──────── ENTRIES SHOWN

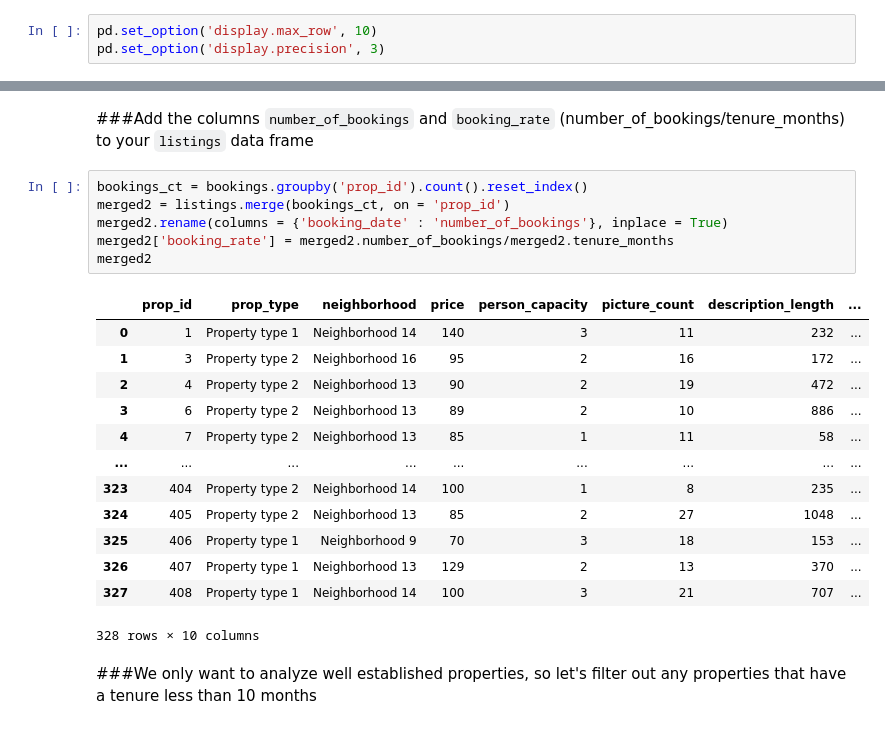
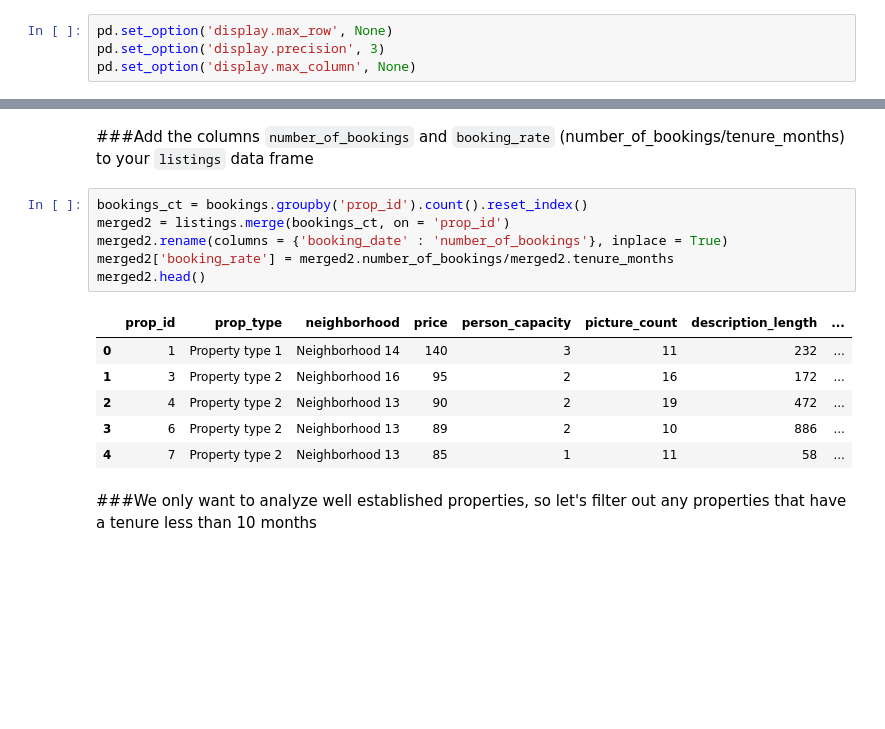
Before and after one commit to dav1dfeldman/DAT_SF_11, a Jupyter notebook: homeworks/hw1/hw1_soln-Copy.ipynb, the cells around one changed output, grey strips where cells are left out. Saved outputs shown, nothing was run; the diff lists cells and outputs as text; blank space fills up the shorter version.

```diff
--- a/homeworks/hw1/hw1_soln-Copy.ipynb
+++ b/homeworks/hw1/hw1_soln-Copy.ipynb
@@ -8,5 +8,6 @@ import seaborn as sns
 import matplotlib.pyplot as plt
 %matplotlib inline
 # %%
-pd.set_option('display.max_row', 10)
+pd.set_option('display.max_row', None)
 pd.set_option('display.precision', 3)
+pd.set_option('display.max_column', None)
@@ -123,23 +113,16 @@ sns.factorplot("neighborhood", hue="day_name", data=merged, kind="bar", palette=
 # %%
 bookings_ct = bookings.groupby('prop_id').count().reset_index()
 merged2 = listings.merge(bookings_ct, on = 'prop_id')
 merged2.rename(columns = {'booking_date' : 'number_of_bookings'}, inplace = True)
 merged2['booking_rate'] = merged2.number_of_bookings/merged2.tenure_months
-merged2
+merged2.head()
 # %% [output]
 |  | prop_id | prop_type | neighborhood | price | person_capacity | picture_count | description_length | ... |
 | 0 | 1 | Property type 1 | Neighborhood 14 | 140 | 3 | 11 | 232 | ... |
 | 1 | 3 | Property type 2 | Neighborhood 16 | 95 | 2 | 16 | 172 | ... |
 | 2 | 4 | Property type 2 | Neighborhood 13 | 90 | 2 | 19 | 472 | ... |
 | 3 | 6 | Property type 2 | Neighborhood 13 | 89 | 2 | 10 | 886 | ... |
 | 4 | 7 | Property type 2 | Neighborhood 13 | 85 | 1 | 11 | 58 | ... |
-| ... | ... | ... | ... | ... | ... | ... | ... | ... |
-| 323 | 404 | Property type 2 | Neighborhood 14 | 100 | 1 | 8 | 235 | ... |
-| 324 | 405 | Property type 2 | Neighborhood 13 | 85 | 2 | 27 | 1048 | ... |
-| 325 | 406 | Property type 1 | Neighborhood 9 | 70 | 3 | 18 | 153 | ... |
-| 326 | 407 | Property type 1 | Neighborhood 13 | 129 | 2 | 13 | 370 | ... |
-| 327 | 408 | Property type 1 | Neighborhood 14 | 100 | 3 | 21 | 707 | ... |
-328 rows × 10 columns
 # %% [markdown]
 ###We only want to analyze well established properties, so let's filter out any properties that have a tenure less than 10 months
 # %%
```
Also changed, not shown: parts of 41 cells of this notebook, 8 other files.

────────────────

ACTIVITY:
Set down every entry word for word, but omit the pictures.

SOLUTION TO THE PROBLEM:
Before and after one commit to dav1dfeldman/DAT_SF_11, a Jupyter notebook: homeworks/hw1/hw1_soln-Copy.ipynb, the cells around one changed output, grey strips where cells are left out. Saved outputs shown, nothing was run; the diff lists cells and outputs as text; blank space fills up the shorter version.

```diff
--- a/homeworks/hw1/hw1_soln-Copy.ipynb
+++ b/homeworks/hw1/hw1_soln-Copy.ipynb
@@ -8,5 +8,6 @@ import seaborn as sns
 import matplotlib.pyplot as plt
 %matplotlib inline
 # %%
-pd.set_option('display.max_row', 10)
+pd.set_option('display.max_row', None)
 pd.set_option('display.precision', 3)
+pd.set_option('display.max_column', None)
@@ -123,23 +113,16 @@ sns.factorplot("neighborhood", hue="day_name", data=merged, kind="bar", palette=
 # %%
 bookings_ct = bookings.groupby('prop_id').count().reset_index()
 merged2 = listings.merge(bookings_ct, on = 'prop_id')
 merged2.rename(columns = {'booking_date' : 'number_of_bookings'}, inplace = True)
 merged2['booking_rate'] = merged2.number_of_bookings/merged2.tenure_months
-merged2
+merged2.head()
 # %% [output]
 |  | prop_id | prop_type | neighborhood | price | person_capacity | picture_count | description_length | ... |
 | 0 | 1 | Property type 1 | Neighborhood 14 | 140 | 3 | 11 | 232 | ... |
 | 1 | 3 | Property type 2 | Neighborhood 16 | 95 | 2 | 16 | 172 | ... |
 | 2 | 4 | Property type 2 | Neighborhood 13 | 90 | 2 | 19 | 472 | ... |
 | 3 | 6 | Property type 2 | Neighborhood 13 | 89 | 2 | 10 | 886 | ... |
 | 4 | 7 | Property type 2 | Neighborhood 13 | 85 | 1 | 11 | 58 | ... |
-| ... | ... | ... | ... | ... | ... | ... | ... | ... |
-| 323 | 404 | Property type 2 | Neighborhood 14 | 100 | 1 | 8 | 235 | ... |
-| 324 | 405 | Property type 2 | Neighborhood 13 | 85 | 2 | 27 | 1048 | ... |
-| 325 | 406 | Property type 1 | Neighborhood 9 | 70 | 3 | 18 | 153 | ... |
-| 326 | 407 | Property type 1 | Neighborhood 13 | 129 | 2 | 13 | 370 | ... |
-| 327 | 408 | Property type 1 | Neighborhood 14 | 100 | 3 | 21 | 707 | ... |
-328 rows × 10 columns
 # %% [markdown]
 ###We only want to analyze well established properties, so let's filter out any properties that have a tenure less than 10 months
 # %%
```
Also changed, not shown: parts of 41 cells of this notebook, 8 other files.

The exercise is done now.